Who was the Yoel of Tanach? Yoel was an unusual Navi, with a small book, only four chapters long, nestled in the middle of Trei Asar. His full name was Yoel ben Petuel and I believe I’ve found a connection between this full name and your parasha.
There is only one significant midrash about this little-known Navi. I will read it and you might understand why he was a little different.
Yoel the Navi recounts a terrible famine that afflicts the land of Israel. A plague of locust covers the land and destroys all food. Eventually the people repent and are blessed with food again. The Gemara in Taanit, Daf Heh amud Alef tells that midrash about Yoel.
Now remember, it was a time of a horrible famine. People were dying from hunger. They would rather eat the few measly grains they might find than put it in the ground in the hopes of living to see a harvest.
The Gemara says as follows:
That year, Adar passed and no rain had fallen. The first rainfall came on the first of Nissan, and the Navi said to the Israelites, “Go forth and sow.”
They asked: “Should one who has a measure of wheat eat it and live, or sow it and die of hunger?”
He answered: “Go!”
A miracle was made for them. The grain hidden in the walls by mice and in the antholes was revealed to them. They went out and sowed on the second, third and fourth of Nissan. The second rainfall came on the fifth of Nissan, and they brought the Omer on the sixteenth of Nissan. Grain had grown for them in eleven days.
In short, an unusual prophet with a rare and unusual miracle. Yoel was not a prophet that went with the crowd.
Binyamin. Your second name. Binyamin is a much better known personality. He was also somewhat unusual amongst the sons of Yakov. The only one born in Israel. The only one not part of the sale of Yosef. The only one who could bring peace to the family by reuniting the brothers. The one who merited having the Mishkan and the Beit Hamikdash in his territory.
Now what is the connection of Yoel ben Petuel, the Navi, to parshat Korach, our Yoel’s parasha?
The midrash in parashat Korach tells us about one more personality who didn’t go with the crowd: Onn ben Pelet.
Onn is mentioned in the very first pasuk of the parasha as an ally of Korach, Datan and Aviram, but is never mentioned again.
The Gemara in Sanhedrin Kuf Tet amud Bet quotes the famous midrash that Onn, thanks in large measure to his sharp and even courageous wife, separates from the crowd he was in and is thereby spared.

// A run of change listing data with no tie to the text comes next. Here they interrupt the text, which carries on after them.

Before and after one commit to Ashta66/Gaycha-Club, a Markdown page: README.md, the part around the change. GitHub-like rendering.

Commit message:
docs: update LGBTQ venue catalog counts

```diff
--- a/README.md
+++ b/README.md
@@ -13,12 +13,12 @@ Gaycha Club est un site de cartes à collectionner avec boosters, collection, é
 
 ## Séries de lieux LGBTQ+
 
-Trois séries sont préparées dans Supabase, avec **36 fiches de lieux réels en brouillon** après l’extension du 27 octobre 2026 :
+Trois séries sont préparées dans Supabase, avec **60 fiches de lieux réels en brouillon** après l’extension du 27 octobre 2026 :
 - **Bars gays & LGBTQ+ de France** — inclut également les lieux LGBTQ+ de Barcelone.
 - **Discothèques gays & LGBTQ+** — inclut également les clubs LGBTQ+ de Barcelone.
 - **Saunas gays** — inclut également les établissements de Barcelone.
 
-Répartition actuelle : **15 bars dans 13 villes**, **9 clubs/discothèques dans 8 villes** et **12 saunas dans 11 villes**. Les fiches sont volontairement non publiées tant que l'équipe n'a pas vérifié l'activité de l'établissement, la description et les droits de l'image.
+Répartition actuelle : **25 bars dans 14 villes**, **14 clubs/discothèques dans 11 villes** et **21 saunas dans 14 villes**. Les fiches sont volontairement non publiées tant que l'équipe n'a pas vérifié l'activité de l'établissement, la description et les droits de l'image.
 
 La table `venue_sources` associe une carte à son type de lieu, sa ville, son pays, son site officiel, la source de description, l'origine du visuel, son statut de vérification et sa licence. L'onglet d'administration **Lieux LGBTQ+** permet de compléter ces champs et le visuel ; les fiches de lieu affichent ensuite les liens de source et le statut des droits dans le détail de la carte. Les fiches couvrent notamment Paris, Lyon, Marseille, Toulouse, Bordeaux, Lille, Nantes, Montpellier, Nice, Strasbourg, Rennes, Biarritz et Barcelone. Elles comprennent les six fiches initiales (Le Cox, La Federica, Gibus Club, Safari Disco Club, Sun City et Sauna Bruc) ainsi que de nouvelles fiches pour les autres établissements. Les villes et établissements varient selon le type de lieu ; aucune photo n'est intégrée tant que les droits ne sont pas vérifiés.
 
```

Onn ben Pelet and Yoel ben Petuel share the same exact letters, except for one – a yud. If you add a yud to Onn ben Pelet the survivor in the midbar, you get Yoel ben Petuel the navi and savior in Israel.

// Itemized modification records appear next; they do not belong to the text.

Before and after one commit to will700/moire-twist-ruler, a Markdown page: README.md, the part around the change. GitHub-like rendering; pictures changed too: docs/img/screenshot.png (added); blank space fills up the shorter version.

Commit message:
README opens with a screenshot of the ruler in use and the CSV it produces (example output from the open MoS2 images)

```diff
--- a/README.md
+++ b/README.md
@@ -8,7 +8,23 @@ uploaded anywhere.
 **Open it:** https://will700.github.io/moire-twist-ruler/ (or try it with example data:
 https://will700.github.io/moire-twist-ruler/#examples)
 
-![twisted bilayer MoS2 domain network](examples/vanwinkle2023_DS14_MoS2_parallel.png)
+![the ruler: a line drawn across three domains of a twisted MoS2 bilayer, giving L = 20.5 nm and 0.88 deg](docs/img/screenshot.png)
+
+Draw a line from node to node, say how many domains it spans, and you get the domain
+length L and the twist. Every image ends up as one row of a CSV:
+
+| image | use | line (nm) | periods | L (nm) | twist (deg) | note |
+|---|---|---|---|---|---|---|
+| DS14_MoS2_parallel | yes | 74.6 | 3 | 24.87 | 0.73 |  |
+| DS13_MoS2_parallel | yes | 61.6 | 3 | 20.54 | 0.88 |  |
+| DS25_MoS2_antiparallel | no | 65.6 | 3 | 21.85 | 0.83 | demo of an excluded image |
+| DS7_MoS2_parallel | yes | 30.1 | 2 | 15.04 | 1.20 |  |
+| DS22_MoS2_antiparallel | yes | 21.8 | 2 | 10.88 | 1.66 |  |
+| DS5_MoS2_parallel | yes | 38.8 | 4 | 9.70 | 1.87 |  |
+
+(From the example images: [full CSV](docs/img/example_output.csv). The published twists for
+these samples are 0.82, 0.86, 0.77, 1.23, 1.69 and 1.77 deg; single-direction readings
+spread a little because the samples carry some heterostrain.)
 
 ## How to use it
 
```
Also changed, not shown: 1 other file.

Just like in the parasha before, parashat Shelach, Moshe adds a yud to turn Hoshea into Yehoshua, thereby affording Yehoshua protection against the catastrophe of the Meraglim and ultimately preparing him for the leadership of Israel and the conquering of the land. So too, the character of Onn, who in a moment of clarity stepped away from a dangerous crowd and thereby avoided falling to the abyss, is transformed from merely a lucky guy with a smart wife to Yoel, a navi, a man who communes with God and brings His word to others.
Onn of the Midbar is transformed into Yoel of Israel who leads his people back to God, by going against the crowd. Furthermore, I think that Yoel can only come from Onn a man who turned his back on Korach, Datan and Aviram, though he had been previously enmeshed in all their plans.

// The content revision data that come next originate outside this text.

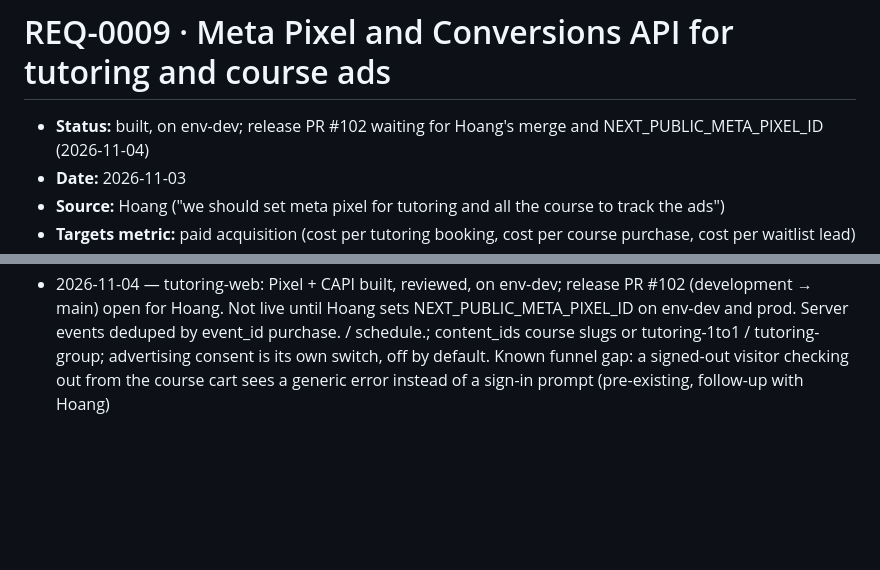
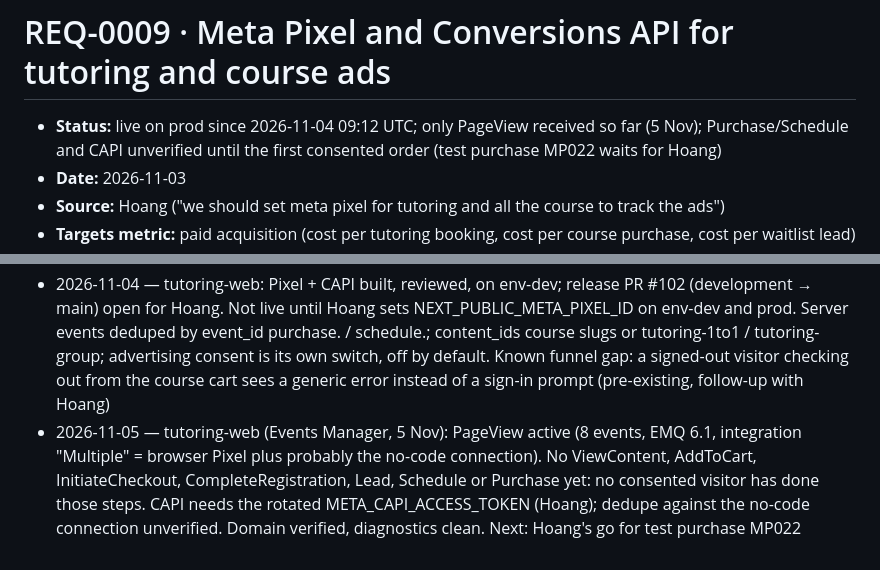
Before and after one commit to viethoang7276/tutoring-marketing, a Markdown page: docs/feature-requests/REQ-0009-meta-pixel-conversions.md, 2 parts joined by grey strips. Rendered like a GitHub page; blank space fills up the shorter version.

Commit message:
REQ-0009: live on prod, PageView only so far; test purchase MP022 waits for Hoang
Co-Authored-By: Claude Opus 5.5 <noreply@anthropic.com>
Claude-Session: https://claude.ai/code/session_01UiAkSmNQLmPUZSyDiLMVxg

```diff
--- a/docs/feature-requests/REQ-0009-meta-pixel-conversions.md
+++ b/docs/feature-requests/REQ-0009-meta-pixel-conversions.md
@@ -1,6 +1,6 @@
 # REQ-0009  ·  Meta Pixel and Conversions API for tutoring and course ads
 
-- **Status:** built, on env-dev; release PR #102 waiting for Hoang's merge and NEXT_PUBLIC_META_PIXEL_ID (2026-11-04)
+- **Status:** live on prod since 2026-11-04 09:12 UTC; only PageView received so far (5 Nov); Purchase/Schedule and CAPI unverified until the first consented order (test purchase MP022 waits for Hoang)
 - **Date:** 2026-11-03
 - **Source:** Hoang ("we should set meta pixel for tutoring and all the course to track the ads")
 - **Targets metric:** paid acquisition (cost per tutoring booking, cost per course purchase, cost per waitlist lead)
@@ -57,3 +57,4 @@ Marketing never imports app code and only reads results in Meta Ads Manager. No
 - 2026-11-03 — Hoang created a second dataset 1054697157584785 by mistake; he chose to keep the original 1000075088350707 (already has the CAPI token in Vercel). The 2026-11-03 dataset is not used. Domain verification tag sent to tutoring-web as a hotfix. Hoang then turned Automatic Advanced Matching on; consent requirements updated to a separate `marketing` purpose
 - 2026-11-04 — domain verification tag live on edlintics.com (PR #101); Hoang approved REQ-0009 and tutoring-web is building it (per tutoring-web session). Marketing switches the tutoring ad set to Purchase optimisation once events show on prod
 - 2026-11-04 — tutoring-web: Pixel + CAPI built, reviewed, on env-dev; release PR #102 (development → main) open for Hoang. Not live until Hoang sets NEXT_PUBLIC_META_PIXEL_ID on env-dev and prod. Server events deduped by event_id purchase.<orderId> / schedule.<orderId>; content_ids course slugs or tutoring-1to1 / tutoring-group; advertising consent is its own switch, off by default. Known funnel gap: a signed-out visitor checking out from the course cart sees a generic error instead of a sign-in prompt (pre-existing, follow-up with Hoang)
+- 2026-11-05 — tutoring-web (Events Manager, 5 Nov): PageView active (8 events, EMQ 6.1, integration "Multiple" = browser Pixel plus probably the no-code connection). No ViewContent, AddToCart, InitiateCheckout, CompleteRegistration, Lead, Schedule or Purchase yet: no consented visitor has done those steps. CAPI needs the rotated META_CAPI_ACCESS_TOKEN (Hoang); dedupe against the no-code connection unverified. Domain verified, diagnostics clean. Next: Hoang's go for test purchase MP022
```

Yoel ben Petuel comes from the crowd, knows the crowd, turns from the crowd, rejects the crowd and eventually, ironically, leads the crowd back to God and to physical and spiritual salvation.
So Yoel, the advice for you from all of this is, marry a smart woman.
But until then, don’t be afraid to choose your own path – that way lies greatness.